Records shown:
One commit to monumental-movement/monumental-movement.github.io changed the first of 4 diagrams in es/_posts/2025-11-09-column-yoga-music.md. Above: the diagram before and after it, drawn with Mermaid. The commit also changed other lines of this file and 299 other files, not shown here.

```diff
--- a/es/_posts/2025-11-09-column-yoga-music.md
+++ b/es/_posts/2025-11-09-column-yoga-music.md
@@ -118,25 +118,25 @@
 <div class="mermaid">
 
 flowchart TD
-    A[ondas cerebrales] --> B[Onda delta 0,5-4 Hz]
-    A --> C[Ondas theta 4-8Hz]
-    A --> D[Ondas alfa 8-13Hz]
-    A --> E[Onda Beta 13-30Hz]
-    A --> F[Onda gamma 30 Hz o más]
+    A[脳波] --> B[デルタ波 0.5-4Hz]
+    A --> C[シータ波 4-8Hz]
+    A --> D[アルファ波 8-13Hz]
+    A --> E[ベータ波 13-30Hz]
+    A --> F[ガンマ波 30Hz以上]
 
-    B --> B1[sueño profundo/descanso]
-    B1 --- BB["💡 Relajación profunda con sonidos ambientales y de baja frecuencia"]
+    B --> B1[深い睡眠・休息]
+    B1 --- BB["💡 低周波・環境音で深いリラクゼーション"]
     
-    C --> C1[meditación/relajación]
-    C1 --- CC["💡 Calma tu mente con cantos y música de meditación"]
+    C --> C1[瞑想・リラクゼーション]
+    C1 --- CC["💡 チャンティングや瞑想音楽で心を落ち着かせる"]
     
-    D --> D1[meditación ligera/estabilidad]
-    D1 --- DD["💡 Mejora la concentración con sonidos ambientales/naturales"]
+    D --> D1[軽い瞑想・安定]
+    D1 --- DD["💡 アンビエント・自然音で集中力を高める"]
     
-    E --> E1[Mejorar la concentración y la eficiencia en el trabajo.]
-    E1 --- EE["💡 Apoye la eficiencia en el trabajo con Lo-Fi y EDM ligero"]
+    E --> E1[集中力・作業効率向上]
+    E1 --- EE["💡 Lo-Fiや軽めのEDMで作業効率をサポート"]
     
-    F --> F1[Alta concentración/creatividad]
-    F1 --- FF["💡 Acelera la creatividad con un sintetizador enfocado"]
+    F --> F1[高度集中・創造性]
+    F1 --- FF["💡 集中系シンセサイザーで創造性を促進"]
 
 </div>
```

Work instructions: Copy all the lines above that hold the string "eficiencia".

Exercise answer:
-    E --> E1[Mejorar la concentración y la eficiencia en el trabajo.]
-    E1 --- EE["💡 Apoye la eficiencia en el trabajo con Lo-Fi y EDM ligero"]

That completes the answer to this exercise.